Trailblazing University of Pennsylvania alumna Sadie T.M. Alexander, the first African American to earn a Ph.D. in economics in the United States, has been named a Distinguished Fellow by the American Economic Association (AEA).
Alexander, who earned her doctorate from Penn in 1921, is the first economist to be designated posthumously as a Distinguished Fellow “to the best of our knowledge,” the AEA said in announcing its 2022 award recipients last week.
“I applaud the AEA for making this posthumous award to Dr. Alexander,” said Hanming Fang, chair of the Department of Economics in the School of Arts and Sciences. “This honor is an important recognition of Dr. Alexander as a trailblazer in her pursuit of a Ph.D. in economics; it also underscores the importance of continued efforts to remove all racial and gender barriers in the economics profession and in our society more broadly. All of us at Penn Economics are very proud of the honor bestowed to Dr. Alexander.”
After working for a few years as an actuary for an insurance company, Alexander returned to Penn and became the first Black woman to both graduate from what is now the University of Pennsylvania Carey Law School and to gain admission to the Pennsylvania bar.
She was also the first woman to serve as secretary of the National Bar Association, and the first Black woman to be appointed assistant city solicitor for the City of Philadelphia, among other accomplishments.
She wrote speeches and articles on the economic condition of African Americans and was an active and outspoken advocate of civil rights throughout her life. She also earned her master’s degree in economics and her bachelor’s degree from Penn.
Economist Nina Banks’s research into Alexander’s archival records unearthed her unseen life as an economist and led to the recovery of her economic thought, the AEA noted in its announcement. Banks’s reconstruction of Alexander’s speeches is contained in the book “Democracy, Race, & Justice: The Speeches and Writings of Sadie T.M. Alexander,” which was published last year on the 100th anniversary of Alexander’s doctoral degree in economics.
“Alexander’s writings were heavily influenced by her knowledge of economic history, including the role of African Americans in the economic development of the United States.

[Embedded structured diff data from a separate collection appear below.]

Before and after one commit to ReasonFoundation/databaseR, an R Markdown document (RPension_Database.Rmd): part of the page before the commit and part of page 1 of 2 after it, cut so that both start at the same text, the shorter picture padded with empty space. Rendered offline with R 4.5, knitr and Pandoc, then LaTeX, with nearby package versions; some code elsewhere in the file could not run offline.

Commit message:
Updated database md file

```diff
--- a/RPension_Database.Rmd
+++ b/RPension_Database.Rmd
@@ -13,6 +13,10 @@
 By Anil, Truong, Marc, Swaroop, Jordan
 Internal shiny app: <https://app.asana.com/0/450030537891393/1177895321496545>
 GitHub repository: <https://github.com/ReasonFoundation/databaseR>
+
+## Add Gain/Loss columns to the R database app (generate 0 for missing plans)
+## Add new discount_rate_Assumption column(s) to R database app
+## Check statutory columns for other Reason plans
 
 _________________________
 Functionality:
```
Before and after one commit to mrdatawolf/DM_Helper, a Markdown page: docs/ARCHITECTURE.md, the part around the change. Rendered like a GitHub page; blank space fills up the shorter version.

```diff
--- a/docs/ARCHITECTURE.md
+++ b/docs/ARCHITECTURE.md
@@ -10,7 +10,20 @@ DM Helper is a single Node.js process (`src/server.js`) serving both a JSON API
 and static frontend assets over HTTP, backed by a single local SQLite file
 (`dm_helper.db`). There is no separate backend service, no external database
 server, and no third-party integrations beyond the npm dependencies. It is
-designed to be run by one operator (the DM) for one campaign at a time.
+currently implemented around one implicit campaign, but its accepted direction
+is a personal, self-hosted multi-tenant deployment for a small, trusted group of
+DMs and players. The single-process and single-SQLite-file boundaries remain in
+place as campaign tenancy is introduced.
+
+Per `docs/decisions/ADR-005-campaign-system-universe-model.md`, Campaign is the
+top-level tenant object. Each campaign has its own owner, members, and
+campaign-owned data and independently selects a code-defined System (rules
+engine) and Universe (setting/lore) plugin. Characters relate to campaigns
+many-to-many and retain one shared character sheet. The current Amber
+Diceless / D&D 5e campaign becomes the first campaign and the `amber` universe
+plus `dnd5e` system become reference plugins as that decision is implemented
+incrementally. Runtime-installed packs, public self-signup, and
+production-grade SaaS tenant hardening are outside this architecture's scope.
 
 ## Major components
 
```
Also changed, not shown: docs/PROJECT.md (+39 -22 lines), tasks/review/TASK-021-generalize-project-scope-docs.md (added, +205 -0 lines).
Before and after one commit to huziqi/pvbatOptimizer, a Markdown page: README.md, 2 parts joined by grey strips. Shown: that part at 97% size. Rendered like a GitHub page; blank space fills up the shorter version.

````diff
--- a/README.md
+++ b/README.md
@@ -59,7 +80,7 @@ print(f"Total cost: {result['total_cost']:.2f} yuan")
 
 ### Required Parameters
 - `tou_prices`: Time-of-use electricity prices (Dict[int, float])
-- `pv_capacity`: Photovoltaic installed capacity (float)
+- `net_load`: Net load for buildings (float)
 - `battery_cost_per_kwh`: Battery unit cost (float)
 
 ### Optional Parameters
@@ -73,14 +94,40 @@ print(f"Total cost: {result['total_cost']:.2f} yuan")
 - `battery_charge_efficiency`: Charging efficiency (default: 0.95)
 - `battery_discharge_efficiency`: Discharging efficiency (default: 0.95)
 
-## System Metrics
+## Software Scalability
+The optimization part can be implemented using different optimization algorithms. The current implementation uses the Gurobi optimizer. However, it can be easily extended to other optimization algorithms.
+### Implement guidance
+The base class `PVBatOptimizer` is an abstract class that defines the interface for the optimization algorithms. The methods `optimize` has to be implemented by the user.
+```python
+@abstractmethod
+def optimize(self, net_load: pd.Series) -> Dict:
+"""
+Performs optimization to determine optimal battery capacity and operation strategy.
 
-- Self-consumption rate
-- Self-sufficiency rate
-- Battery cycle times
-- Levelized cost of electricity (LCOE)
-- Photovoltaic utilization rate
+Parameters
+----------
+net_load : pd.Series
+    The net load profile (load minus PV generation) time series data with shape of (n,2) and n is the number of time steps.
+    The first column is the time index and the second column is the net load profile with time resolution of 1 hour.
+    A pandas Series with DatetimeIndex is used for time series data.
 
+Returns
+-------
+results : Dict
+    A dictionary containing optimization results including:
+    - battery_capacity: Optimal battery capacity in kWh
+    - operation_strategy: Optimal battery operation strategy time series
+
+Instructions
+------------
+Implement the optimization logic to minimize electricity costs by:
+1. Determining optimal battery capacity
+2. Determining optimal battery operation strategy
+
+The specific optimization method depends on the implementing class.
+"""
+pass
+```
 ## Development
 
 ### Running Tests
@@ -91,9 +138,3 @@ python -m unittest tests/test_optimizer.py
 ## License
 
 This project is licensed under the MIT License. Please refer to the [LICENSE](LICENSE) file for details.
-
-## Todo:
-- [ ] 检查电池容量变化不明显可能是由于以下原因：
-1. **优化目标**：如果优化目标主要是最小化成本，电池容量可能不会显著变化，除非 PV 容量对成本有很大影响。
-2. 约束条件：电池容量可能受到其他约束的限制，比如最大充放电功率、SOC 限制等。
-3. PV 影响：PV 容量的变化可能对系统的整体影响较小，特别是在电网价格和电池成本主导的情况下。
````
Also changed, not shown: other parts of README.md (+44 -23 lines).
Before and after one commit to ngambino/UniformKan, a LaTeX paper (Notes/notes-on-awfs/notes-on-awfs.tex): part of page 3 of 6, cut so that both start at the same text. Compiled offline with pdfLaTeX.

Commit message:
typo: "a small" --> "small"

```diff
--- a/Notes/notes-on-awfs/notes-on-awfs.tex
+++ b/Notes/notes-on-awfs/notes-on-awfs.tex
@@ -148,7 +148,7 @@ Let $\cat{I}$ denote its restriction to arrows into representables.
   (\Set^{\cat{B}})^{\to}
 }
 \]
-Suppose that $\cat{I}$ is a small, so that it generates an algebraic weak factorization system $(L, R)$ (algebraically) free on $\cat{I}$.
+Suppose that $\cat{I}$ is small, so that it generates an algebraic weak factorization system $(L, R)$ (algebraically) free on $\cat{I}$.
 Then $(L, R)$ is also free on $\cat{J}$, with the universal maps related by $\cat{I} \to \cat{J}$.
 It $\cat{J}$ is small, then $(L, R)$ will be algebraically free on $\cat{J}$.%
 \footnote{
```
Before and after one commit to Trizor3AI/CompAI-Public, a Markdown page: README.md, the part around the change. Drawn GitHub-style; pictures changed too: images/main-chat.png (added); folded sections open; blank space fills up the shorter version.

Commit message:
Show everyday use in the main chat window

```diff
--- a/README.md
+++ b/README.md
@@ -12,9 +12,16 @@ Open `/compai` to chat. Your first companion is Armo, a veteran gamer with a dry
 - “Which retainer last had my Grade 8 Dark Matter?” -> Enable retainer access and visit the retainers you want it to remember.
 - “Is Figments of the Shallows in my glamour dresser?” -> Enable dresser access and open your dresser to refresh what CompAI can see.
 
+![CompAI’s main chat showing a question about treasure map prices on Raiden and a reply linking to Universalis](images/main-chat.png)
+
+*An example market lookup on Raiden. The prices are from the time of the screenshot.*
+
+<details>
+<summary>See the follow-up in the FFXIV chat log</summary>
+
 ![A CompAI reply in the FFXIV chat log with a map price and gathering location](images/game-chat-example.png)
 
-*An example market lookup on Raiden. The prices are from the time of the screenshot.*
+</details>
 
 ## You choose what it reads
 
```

She believed that the neglect of African Americans’ contributions, together with barriers to Black education and wealth accumulation, contributed to the false belief—held, unfortunately, by some prominent economists of the time, among many others—that Blacks were genetically inferior,” the AEA said.
The AEA said it don’t intend to set a precedent for more posthumous awards with this honor of Alexander. “We believe the unusual circumstances—in particular, the denial of opportunity she faced in her career—justify the exception in this case,” they said.
Hanming Fang is the Joseph M. Cohen Term Professor of Economics and the department chair at the University of Pennsylvania.